Construction companies must give lenders "a battle plan of how they're going to sell those homes," said Robert Eyler, director of Sonoma State University's Center for Regional Economic Analysis.

Constraints also come from the expense of meeting regulatory demands.

At a small subdivision off Hearn Avenue in west Santa Rosa, builder Tux Tuxhorn listed the various inspections his homes receive, including for soil, structural, building, energy, recycling and stormwater runoff. His workers, meanwhile, all receive training on how to identify and avoid disturbing the tiger salamander, a federally threatened species.

Today's homes have new energy and insulation standards and contain fire sprinklers, humidifier-controlled bathroom fans and irrigation systems with their own water meters and rain shut-off monitoring devices.

The inspections, training and new devices all may be worthwhile, Tuxhorn acknowledged. "They just don't come free."

Those costs pale in comparison to the $756,000 that a previous owner paid to mitigate the loss of tiger salamander habit at the 24-unit subdivision. That works out to more than $30,000 per home, said Tuxhorn, who bought 14 lots at the Country Meadow subdivision from a lender after a previous builder lost the property.

In the past five years, most of the single-family homes built in Sonoma County have been located in developments taken back by banks. Tuxhorn and others said home prices still need to rise more before builders can justify buying market-rate lots and constructing homes.

"I'm really concerned that market values have not gotten back to replacement costs yet," Tuxhorn said.

Even when prices rise, most predict a subdued pace for single-family home construction. Many agreed with an estimate that within a few years county builders could construct an average of 500 to 600 houses annually for a decade. That would be significantly less than half the historical average.

The county will continue to have a small homebuilding industry, "but it's not going to be as substantial as it was," said Chris Peterson, a former Santa Rosa builder who moved his construction operation to Austin, Texas two years ago.

Peterson, an owner in Rivendale</HY> Homes Texas, said builders with raw land around Austin can get the needed regulatory approvals in 18 months, compared to upwards of five years in Sonoma County. Builders can obtain permit approvals in Austin in two weeks for a cost of $6,000 a unit, compared to four months and $60,000 a unit here.

A 2,500-square-foot home in Austin sells for about $200,000, he said.

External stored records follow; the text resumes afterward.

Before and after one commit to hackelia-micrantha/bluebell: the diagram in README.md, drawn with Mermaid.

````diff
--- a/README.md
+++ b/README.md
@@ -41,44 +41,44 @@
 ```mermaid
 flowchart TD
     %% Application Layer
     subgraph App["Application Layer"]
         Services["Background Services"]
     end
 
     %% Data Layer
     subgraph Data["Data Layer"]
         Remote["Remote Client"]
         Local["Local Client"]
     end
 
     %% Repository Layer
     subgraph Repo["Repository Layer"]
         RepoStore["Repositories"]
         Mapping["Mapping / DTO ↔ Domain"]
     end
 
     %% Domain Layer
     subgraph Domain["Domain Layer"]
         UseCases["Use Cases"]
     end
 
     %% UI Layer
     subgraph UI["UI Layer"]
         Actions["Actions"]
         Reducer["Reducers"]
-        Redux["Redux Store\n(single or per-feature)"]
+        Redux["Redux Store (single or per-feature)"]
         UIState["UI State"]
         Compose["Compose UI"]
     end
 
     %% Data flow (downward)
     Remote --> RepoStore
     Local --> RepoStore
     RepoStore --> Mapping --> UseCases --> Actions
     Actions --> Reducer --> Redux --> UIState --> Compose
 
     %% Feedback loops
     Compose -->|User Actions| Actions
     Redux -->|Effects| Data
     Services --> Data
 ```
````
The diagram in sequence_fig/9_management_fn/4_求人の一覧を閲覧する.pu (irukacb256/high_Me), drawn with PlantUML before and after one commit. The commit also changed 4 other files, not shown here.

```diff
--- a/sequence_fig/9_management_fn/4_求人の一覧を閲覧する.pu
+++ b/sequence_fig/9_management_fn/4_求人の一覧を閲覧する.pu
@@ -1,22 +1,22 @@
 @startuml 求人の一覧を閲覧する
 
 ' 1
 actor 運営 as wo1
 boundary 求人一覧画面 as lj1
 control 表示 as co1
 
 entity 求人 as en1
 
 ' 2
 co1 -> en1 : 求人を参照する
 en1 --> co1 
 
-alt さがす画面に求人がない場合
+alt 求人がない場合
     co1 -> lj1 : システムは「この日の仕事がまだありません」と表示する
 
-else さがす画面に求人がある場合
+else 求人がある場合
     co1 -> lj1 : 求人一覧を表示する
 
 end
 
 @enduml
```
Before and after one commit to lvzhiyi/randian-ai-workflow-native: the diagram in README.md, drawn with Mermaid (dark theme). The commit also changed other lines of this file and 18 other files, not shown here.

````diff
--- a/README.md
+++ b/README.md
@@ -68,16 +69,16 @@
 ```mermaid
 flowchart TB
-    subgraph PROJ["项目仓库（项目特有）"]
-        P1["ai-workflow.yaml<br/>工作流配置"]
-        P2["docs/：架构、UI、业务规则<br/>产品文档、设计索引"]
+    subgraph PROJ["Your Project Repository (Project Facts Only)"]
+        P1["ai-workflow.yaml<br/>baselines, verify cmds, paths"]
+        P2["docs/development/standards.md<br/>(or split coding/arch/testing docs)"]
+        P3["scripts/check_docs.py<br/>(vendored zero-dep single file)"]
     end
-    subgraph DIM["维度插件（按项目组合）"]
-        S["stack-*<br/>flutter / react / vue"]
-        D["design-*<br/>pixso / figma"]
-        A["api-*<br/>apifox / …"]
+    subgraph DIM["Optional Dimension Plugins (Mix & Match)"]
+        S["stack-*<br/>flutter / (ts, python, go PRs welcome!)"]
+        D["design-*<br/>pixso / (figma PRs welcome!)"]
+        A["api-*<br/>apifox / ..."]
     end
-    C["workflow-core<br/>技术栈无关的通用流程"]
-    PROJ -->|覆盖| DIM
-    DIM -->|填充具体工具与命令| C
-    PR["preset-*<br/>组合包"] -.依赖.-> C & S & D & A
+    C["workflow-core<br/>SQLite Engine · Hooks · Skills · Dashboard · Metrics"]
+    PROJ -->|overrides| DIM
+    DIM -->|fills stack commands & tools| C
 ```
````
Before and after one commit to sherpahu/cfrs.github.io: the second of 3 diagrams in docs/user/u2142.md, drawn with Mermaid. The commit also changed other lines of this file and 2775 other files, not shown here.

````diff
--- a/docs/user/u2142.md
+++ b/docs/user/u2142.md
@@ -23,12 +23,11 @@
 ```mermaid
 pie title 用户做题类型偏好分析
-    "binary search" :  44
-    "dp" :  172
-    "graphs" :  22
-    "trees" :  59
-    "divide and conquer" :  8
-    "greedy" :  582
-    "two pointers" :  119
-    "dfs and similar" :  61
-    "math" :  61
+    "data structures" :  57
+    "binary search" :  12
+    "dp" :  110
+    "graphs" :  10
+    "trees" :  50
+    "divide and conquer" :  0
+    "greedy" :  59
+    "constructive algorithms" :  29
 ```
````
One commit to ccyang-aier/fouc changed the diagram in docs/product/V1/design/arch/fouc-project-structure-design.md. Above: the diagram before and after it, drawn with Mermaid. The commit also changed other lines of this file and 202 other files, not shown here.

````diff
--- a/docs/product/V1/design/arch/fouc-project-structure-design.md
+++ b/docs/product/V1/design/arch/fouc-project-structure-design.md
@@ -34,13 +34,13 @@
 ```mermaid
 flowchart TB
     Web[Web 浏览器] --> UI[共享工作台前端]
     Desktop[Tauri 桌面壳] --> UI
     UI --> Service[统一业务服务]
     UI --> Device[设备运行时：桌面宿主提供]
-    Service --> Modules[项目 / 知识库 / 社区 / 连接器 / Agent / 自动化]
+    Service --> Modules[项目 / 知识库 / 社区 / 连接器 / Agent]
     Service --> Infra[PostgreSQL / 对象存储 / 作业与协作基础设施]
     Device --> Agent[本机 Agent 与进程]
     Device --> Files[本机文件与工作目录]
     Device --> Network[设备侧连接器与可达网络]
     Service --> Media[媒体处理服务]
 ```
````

"The people have more paycheck left at the end of the month," Peterson said. In Sonoma County, "people have no paycheck left at the end of the month because rent and housing costs are so high."

A more optimistic outlook on future construction in Sonoma County came from economist Christopher Thornberg, founding partner of Beacon Economics in Los Angeles. He acknowledged that the next few years will be relatively slow for California builders. But for the longer term, he said, "I think it's going to be a little more positive than people think."

Thornberg, who speaks yearly at an economic forum in Santa Rosa, dismissed the idea that home construction is being held back by a lack of buildable land. "It's NIMBYs," he said, a reference to existing residents who say to new construction, "Not in my backyard."

He also suggested that California needs to accommodate the next generation of workers and homeowners.

"They're coming," Thornberg said. "We better make room for them. Period."

Builders expressed sympathy for Thornberg's viewpoint. But they said the county has a very limited number of residential lots with regulatory approvals, and some of those need to be redesigned for today's market.

Builders also will be cautious about developing raw land because it takes so much time to complete the necessary studies and secure the required government approvals. Randy Waller, broker with W Real Estate in Santa Rosa, said such work involves not only the risk of failing to win the needed permits, but also of obtaining the approvals just at the time a new recession hits.

"Nobody wants to tie up money for that long," Waller said, "especially with the unknown of what the market's going to be in four to five years."

(You can reach Staff Writer Robert Digitale at 521-5285 or robert.digitale@pressdemocrat.com.)